For the second time in a week, the California Supreme Court has refused to halt same-sex marriages across the state while it considers the latest legal showdown over Proposition 8.
In a one-line order filed Tuesday, the justices rejected the San Diego county clerk's bid to restore California's same-sex marriage ban while they review a two-pronged effort to keep the 2008 voter-approved law on the books.
The state's high court last week unanimously denied a similar request to immediately stop the marriages filed by Proposition 8's sponsors.
Ernest Dronenburg Jr., San Diego's clerk-recorder, brought his legal challenge last week, arguing that he should not have to obey the state's mandate that clerks throughout California now must issue marriage licenses to gay and lesbian couples. The governor and attorney general handed down that edict in late June, when the U.S. Supreme Court effectively invalidated Proposition 8 in a ruling that found the measure's supporters never had the legal right to defend the law.
As a result of that ruling, the Supreme Court left intact a federal judge's 2010 decision declaring Proposition 8 unconstitutional. ProtectMarriage.com, the measure's backers, argue that the ruling only applied to the two couples who challenged the law and perhaps their two home counties, Alameda and Los Angeles, but not statewide.

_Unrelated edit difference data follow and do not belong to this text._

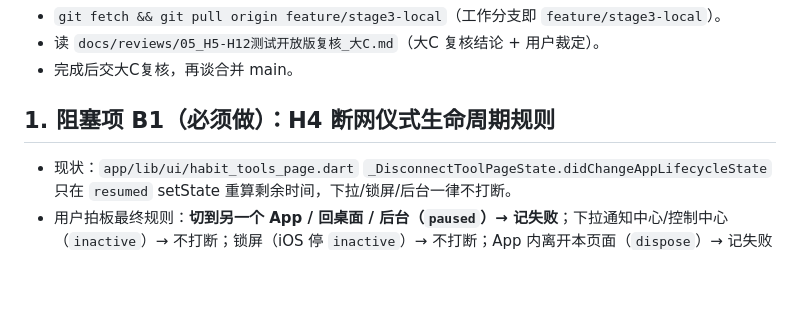
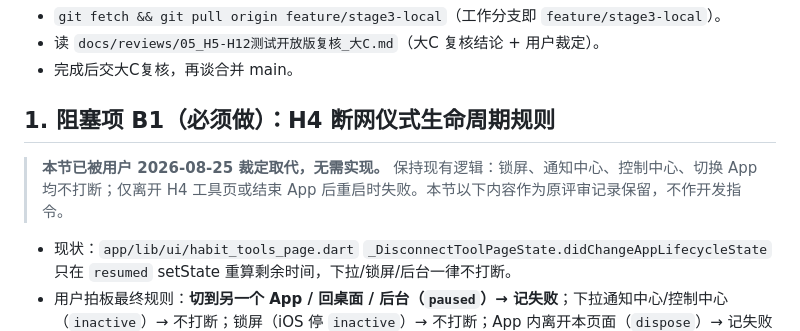
Before and after one commit to ade834/habit-app, a Markdown page: docs/handoff/给大D_阶段3H5-H12补齐指令.md, the part around the change. Drawn GitHub-style; blank space fills up the shorter version.

```diff
--- a/docs/handoff/给大D_阶段3H5-H12补齐指令.md
+++ b/docs/handoff/给大D_阶段3H5-H12补齐指令.md
@@ -9,6 +9,8 @@
 - 完成后交大C复核，再谈合并 main。
 
 ## 1. 阻塞项 B1（必须做）：H4 断网仪式生命周期规则
+
+> **本节已被用户 2026-08-25 裁定取代，无需实现。** 保持现有逻辑：锁屏、通知中心、控制中心、切换 App 均不打断；仅离开 H4 工具页或结束 App 后重启时失败。本节以下内容作为原评审记录保留，不作开发指令。
 - 现状：`app/lib/ui/habit_tools_page.dart` `_DisconnectToolPageState.didChangeAppLifecycleState` 只在 `resumed` setState 重算剩余时间，下拉/锁屏/后台一律不打断。
 - 用户拍板最终规则：**切到另一个 App / 回桌面 / 后台（`paused`）→ 记失败**；下拉通知中心/控制中心（`inactive`）→ 不打断；锁屏（iOS 停 `inactive`）→ 不打断；App 内离开本页面（`dispose`）→ 记失败（已有）。
 - 修法：`didChangeAppLifecycleState` 只在 `paused`（或 `hidden`/`detached`，真正切入后台）时 `endTimerEarly` 判失败；`inactive` 不判失败。iOS 锁屏停在 `inactive` 不会触发 paused，故可同时满足"锁屏不打断"与"切走失败"。项目 iOS 优先，Android 锁屏是否触发 `paused` 需在目标平台验证。
```
Also changed, not shown: docs/CURRENT.md (+1 -1 lines), docs/reviews/05_H5-H12测试开放版复核_大C.md (+2 -0 lines).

ProtectMarriage.com and San Diego's clerk have filed separate cases in the state Supreme Court urging the justices to conclude Proposition 8 remains in force in at least 56 of the state's 58 counties.
Dronenburg, in his court papers, said the situation has left him in a legal quandary because issuing marriage licenses conflicts with Proposition 8.
Attorney General Kamala Harris has pushed the Supreme Court to reject the bid to halt same-sex marriages, calling the legal maneuver a last-ditch attempt to salvage Proposition 8. San Francisco filed similar arguments earlier this week, joined by Santa Clara, Santa Cruz and Sonoma counties.
In a separate brief, 20 county clerks asked the Supreme Court to reject the arguments of gay marriage foes, saying the state has the legal authority over marriage licensing.
Monterey and Contra Costa County clerks were among those signing on to that legal brief.
The Supreme Court is not expected to decide the issue until at least sometime in August.
Howard Mintz covers legal affairs. Contact him at 408-286-0236 or follow him at Twitter.com/hmintz.